Notes from the NISO / DCMI webinar "Metadata for managing scientific research data".
General impression: it seems that people who research metadata (and larger information/knowledge organization issues) are so deep into their domains that they think everybody else knows nothing about data/metadata. Perhaps, the audience of this webinar consisted largely of people who are unaware of anything relate to this topic. And that's why the first half hour was spent on pretty simple and uninformative issues of "what is data-metadata-science".
I heard such conversations so many times without any progress, that I began to think we should just skip it and move on. No agreed upon definitions can ever be provided for any more-less complex concept. And still talking about metadata as "data about data" is almost embarrassing. It's better to emphasize that having a shared description of data, e.g., who created them, where they come from, what they are about, etc., helps to produce good and verifiable research and to (re)use the data in the future.
As for how to create metadata, it seems that it still needs to be figured out and systematized, so researchers and librarians are on their own.
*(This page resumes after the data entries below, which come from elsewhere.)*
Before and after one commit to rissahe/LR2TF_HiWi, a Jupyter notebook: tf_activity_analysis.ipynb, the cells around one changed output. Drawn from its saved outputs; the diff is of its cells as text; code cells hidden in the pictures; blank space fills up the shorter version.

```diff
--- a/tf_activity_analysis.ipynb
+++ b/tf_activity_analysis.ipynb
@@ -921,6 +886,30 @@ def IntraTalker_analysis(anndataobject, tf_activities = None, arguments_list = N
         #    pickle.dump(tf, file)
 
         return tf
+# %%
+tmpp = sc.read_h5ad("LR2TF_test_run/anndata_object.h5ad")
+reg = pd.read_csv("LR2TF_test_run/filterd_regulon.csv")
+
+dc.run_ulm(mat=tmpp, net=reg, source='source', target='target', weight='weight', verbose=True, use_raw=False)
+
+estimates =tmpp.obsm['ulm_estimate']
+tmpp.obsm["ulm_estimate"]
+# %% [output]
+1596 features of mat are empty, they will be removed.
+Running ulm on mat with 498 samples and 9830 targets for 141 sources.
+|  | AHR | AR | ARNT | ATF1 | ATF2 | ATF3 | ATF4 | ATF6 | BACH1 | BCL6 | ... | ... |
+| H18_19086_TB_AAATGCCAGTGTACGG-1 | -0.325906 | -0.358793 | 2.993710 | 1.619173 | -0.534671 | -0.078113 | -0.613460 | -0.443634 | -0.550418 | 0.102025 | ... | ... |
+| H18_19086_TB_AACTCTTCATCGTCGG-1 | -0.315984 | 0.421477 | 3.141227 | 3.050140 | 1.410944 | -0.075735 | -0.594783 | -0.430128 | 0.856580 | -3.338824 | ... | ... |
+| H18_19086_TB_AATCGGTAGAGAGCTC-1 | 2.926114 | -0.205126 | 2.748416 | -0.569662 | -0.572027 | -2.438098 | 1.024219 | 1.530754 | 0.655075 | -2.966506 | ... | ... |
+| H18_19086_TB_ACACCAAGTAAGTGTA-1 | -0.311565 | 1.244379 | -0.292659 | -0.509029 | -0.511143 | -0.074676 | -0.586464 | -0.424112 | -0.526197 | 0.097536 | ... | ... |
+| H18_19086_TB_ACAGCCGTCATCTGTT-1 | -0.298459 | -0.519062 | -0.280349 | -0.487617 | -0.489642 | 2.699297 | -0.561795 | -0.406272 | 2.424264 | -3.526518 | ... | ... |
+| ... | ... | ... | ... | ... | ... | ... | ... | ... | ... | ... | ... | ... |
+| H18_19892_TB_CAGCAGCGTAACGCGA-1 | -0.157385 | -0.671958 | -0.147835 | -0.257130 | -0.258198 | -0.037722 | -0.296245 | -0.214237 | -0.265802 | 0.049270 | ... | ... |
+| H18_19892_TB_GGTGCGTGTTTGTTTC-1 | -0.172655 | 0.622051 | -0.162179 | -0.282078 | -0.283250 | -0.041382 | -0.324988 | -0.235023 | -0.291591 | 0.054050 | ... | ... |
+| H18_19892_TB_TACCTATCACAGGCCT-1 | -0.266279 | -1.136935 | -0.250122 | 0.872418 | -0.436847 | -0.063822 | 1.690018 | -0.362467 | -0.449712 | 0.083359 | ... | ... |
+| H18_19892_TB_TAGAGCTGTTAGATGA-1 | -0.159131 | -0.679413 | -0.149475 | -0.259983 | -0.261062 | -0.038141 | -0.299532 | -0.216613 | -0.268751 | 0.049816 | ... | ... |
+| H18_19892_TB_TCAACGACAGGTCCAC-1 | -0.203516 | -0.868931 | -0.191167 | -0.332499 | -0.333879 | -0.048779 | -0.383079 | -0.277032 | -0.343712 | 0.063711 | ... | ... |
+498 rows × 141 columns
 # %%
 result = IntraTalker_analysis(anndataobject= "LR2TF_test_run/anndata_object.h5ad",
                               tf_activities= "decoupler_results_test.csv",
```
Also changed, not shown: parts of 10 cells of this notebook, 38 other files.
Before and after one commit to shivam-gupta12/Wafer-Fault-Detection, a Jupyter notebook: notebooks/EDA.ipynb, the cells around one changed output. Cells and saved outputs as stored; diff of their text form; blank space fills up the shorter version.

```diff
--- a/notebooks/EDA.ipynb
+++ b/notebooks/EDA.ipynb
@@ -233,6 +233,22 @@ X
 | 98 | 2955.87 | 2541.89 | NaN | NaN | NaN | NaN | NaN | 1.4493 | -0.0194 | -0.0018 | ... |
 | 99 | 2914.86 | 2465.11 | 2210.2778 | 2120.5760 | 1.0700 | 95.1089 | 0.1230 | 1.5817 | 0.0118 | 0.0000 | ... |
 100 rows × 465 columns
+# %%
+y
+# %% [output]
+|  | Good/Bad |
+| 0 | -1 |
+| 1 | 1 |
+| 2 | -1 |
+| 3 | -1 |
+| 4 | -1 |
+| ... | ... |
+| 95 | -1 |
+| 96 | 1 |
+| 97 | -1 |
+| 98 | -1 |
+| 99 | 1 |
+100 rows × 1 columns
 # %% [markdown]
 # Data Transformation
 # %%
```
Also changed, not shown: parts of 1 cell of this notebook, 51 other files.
The metadata world is messy. Possible criteria for the selection and evaluation of metadata schemes include:
And below are some common schemes according to their level of complexity:
|Simple (interoperable, easy to generate, multidisciplinary, flat, 15-25 properties)||Moderate (requires some expertise, more domain focused, extensible via connecting to other schemes)||Complex (requires domain expertise, hierarchical, many properties):|
|Dublin Core||Darwin Core||FGDC Content standard for digital geospatial metadata|
|MARC||Access to biological collections data (ABCD)|
|DataCite||Ecological metadata language||Data Documentation Initiative (DDI)|
A couple of interesting questions/challenges: how to integrate metadata creation into social settings / workflows, automated generation of metadata, metadata as linked data.